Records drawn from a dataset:
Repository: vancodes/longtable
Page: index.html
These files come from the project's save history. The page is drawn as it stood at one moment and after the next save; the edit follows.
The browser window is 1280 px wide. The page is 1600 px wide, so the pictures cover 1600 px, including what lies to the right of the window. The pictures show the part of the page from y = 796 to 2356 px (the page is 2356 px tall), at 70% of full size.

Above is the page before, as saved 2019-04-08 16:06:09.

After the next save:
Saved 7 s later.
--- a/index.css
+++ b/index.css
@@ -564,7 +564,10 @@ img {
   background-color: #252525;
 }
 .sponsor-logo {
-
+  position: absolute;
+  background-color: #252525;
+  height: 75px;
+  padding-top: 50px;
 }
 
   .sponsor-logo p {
* * *
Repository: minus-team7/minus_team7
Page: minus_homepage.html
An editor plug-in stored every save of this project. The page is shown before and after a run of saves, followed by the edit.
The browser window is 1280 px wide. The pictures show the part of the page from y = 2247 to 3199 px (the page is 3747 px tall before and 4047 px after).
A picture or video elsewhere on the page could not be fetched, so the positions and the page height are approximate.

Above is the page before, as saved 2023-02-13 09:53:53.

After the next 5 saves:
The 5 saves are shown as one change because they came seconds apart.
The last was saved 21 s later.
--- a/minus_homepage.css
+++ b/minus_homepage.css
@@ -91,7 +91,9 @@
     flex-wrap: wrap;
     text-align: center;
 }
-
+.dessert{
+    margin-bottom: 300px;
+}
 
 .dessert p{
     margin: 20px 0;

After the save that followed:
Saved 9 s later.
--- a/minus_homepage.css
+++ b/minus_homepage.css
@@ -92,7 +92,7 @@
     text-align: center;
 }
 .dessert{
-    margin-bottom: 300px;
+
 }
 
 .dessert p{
...
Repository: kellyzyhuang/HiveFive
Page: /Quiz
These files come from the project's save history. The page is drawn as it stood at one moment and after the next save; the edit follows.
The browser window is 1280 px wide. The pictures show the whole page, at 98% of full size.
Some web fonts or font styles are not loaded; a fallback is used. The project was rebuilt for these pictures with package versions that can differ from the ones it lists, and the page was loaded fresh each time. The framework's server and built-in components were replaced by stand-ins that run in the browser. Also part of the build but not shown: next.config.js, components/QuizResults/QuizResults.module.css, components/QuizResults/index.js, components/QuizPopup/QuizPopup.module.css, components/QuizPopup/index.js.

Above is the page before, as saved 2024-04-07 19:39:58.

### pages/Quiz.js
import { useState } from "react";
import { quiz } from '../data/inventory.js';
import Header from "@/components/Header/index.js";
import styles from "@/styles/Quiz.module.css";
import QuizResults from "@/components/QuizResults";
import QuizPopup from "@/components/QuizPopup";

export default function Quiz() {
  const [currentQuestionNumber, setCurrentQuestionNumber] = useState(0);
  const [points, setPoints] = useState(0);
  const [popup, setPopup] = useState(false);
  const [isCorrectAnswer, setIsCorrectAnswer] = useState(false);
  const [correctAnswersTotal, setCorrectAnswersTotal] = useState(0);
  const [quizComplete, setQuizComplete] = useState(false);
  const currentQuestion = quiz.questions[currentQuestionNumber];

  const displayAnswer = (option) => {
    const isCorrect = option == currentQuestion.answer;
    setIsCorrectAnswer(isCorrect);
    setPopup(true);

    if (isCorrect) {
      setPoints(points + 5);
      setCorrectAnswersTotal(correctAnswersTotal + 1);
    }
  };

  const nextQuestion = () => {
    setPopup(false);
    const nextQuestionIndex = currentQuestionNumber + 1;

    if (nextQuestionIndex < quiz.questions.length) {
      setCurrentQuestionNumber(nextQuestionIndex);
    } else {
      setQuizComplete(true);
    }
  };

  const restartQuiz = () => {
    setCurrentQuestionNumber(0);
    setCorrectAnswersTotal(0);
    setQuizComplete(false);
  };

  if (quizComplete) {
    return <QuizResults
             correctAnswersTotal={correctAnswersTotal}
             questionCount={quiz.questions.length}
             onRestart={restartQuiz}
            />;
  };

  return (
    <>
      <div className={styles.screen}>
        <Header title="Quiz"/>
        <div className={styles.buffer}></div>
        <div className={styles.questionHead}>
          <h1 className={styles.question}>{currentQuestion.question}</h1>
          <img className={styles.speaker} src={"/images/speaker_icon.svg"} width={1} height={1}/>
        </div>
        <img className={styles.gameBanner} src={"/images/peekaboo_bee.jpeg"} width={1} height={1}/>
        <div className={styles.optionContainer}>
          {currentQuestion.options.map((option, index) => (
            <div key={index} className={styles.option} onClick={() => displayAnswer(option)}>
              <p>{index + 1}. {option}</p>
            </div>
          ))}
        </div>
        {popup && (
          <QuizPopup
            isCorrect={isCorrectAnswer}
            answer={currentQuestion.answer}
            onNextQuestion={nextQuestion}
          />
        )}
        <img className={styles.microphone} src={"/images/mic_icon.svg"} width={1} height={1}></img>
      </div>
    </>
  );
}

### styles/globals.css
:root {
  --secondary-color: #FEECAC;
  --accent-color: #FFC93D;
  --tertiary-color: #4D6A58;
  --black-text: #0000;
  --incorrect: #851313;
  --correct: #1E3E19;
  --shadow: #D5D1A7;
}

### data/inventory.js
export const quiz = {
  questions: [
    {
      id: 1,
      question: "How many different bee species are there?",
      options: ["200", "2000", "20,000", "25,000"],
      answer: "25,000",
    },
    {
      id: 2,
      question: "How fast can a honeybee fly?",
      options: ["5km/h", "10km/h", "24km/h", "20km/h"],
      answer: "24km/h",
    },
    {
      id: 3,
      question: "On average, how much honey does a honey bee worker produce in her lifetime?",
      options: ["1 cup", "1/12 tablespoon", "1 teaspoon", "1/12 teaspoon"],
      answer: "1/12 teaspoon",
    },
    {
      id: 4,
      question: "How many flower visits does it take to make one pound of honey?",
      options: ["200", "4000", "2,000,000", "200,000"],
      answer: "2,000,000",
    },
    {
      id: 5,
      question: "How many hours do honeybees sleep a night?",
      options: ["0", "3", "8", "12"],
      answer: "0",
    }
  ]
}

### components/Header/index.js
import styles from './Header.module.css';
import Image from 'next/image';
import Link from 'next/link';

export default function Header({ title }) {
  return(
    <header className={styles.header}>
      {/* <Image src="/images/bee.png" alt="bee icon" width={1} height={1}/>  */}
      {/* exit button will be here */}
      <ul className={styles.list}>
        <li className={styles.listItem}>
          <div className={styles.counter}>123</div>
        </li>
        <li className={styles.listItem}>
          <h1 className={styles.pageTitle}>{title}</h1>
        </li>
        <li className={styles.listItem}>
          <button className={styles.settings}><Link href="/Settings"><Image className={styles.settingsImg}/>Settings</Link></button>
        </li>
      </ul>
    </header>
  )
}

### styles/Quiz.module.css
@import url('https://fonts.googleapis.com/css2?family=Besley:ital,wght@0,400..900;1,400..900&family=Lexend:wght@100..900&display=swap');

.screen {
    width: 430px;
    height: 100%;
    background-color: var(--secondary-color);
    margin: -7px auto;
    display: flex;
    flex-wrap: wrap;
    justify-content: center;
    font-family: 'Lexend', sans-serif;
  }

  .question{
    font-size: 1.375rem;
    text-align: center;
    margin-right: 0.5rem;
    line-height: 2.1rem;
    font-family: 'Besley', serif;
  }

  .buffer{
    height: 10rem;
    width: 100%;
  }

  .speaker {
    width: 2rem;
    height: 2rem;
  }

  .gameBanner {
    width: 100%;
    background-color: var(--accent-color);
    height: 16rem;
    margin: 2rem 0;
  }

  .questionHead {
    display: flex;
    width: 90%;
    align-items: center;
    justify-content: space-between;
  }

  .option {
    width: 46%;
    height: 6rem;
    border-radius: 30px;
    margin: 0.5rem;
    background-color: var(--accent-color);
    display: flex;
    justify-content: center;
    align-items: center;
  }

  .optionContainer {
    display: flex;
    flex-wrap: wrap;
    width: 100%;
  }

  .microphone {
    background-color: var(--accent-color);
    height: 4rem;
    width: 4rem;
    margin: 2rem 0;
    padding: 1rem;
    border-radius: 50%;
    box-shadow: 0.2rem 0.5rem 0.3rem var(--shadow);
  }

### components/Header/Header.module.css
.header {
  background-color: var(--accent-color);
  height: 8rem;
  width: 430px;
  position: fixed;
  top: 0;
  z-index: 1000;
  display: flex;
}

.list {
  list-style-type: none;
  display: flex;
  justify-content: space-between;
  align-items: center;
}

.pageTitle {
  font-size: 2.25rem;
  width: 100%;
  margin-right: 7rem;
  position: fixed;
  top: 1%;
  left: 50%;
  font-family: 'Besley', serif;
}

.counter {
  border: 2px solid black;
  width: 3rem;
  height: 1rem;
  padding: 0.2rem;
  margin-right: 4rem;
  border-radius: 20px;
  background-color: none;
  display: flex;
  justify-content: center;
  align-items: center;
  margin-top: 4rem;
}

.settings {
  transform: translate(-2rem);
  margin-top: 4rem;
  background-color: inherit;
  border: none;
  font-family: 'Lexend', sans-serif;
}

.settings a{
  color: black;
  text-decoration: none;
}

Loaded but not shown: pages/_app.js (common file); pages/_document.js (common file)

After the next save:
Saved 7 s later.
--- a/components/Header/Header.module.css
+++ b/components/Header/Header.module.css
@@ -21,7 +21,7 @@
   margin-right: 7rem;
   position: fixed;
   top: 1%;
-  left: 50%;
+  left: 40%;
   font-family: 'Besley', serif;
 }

Task item: Copy out, from the data above, every line holding the word "later".

Written answer:
Saved 7 s later.
The last was saved 21 s later.
Saved 9 s later.
Saved 7 s later.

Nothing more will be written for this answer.